I’ve got a confession to make. This post is largely based on Kahneman’s “Thinking Fast and Slow”. I adore this book, and I believe not enough people have read it - so if you did read it and don’t feel like you need a reminder, go ahead and check out anything else on this blog.
For the rest, this is going to be one of the most eye-opening blog posts ever. You’ll realize, at least I hope you will instead of disregarding all of this and moving on, that so many of your judgments regarding your business, your buying behavior, and indeed the world you live in are terribly wrong. And even if after finishing the post you’ll fall into the trap of the confirmation bias and tell yourself “that’s pretty much how I thought it works anyway”, I’ll feel like my job here is done.
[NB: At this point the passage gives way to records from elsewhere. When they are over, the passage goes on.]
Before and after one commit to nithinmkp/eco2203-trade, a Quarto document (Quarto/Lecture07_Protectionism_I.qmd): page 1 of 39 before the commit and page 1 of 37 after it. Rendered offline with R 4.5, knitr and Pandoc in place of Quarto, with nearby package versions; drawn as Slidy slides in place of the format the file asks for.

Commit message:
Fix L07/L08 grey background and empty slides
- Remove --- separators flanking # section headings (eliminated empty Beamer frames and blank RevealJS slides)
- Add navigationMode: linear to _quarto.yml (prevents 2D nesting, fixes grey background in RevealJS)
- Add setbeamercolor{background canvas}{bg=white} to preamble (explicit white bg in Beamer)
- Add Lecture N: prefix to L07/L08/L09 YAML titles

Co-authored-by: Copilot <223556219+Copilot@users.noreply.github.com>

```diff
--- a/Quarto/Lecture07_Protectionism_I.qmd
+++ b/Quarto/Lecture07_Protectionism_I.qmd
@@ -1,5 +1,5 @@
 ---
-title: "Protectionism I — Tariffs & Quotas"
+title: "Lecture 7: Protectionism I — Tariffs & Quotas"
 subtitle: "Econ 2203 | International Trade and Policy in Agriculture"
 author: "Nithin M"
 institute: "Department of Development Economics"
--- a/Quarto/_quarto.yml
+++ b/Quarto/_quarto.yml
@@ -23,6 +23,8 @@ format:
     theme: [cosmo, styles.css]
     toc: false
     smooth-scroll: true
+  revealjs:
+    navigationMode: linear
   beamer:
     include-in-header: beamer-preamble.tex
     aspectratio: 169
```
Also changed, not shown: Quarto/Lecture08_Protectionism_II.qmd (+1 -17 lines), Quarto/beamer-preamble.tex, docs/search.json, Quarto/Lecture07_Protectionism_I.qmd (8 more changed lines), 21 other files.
Let’s start with a question that shows well about how we judge things around us when we take time to think for a bit.
An individual has been described by a neighbor as follows:
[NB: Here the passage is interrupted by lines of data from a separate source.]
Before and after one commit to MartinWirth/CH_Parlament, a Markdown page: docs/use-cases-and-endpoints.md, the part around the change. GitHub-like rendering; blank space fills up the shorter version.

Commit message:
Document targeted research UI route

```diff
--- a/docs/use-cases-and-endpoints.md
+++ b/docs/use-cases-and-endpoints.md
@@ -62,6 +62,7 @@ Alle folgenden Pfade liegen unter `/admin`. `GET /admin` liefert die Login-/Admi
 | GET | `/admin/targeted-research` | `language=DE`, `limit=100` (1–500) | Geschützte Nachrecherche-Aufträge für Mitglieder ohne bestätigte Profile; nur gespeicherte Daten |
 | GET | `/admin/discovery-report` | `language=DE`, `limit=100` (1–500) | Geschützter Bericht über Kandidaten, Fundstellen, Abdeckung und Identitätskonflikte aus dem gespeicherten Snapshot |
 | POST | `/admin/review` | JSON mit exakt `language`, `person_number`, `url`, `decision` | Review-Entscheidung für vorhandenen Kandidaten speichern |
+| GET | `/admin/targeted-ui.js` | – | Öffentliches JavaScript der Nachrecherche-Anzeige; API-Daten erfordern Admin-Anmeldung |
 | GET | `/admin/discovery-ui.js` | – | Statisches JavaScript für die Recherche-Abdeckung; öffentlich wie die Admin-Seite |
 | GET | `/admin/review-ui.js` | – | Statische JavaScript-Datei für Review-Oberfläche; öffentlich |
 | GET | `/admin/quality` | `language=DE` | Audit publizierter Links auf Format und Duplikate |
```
“Steve is very shy and withdrawn, invariably helpful but with little interest in people or in the world of reality. A meek and tidy soul, he has a need for order and structure, and a passion for detail.” Is Steve more likely to be a librarian or a farmer?"
The absolute majority replies with “a librarian”. Why? Well, the personality description speaks for itself, doesn’t it? He probably wouldn’t consider a farmer job having all these traits, he probably wouldn’t be happy being one… What didn’t come to your mind when you were making the judgment?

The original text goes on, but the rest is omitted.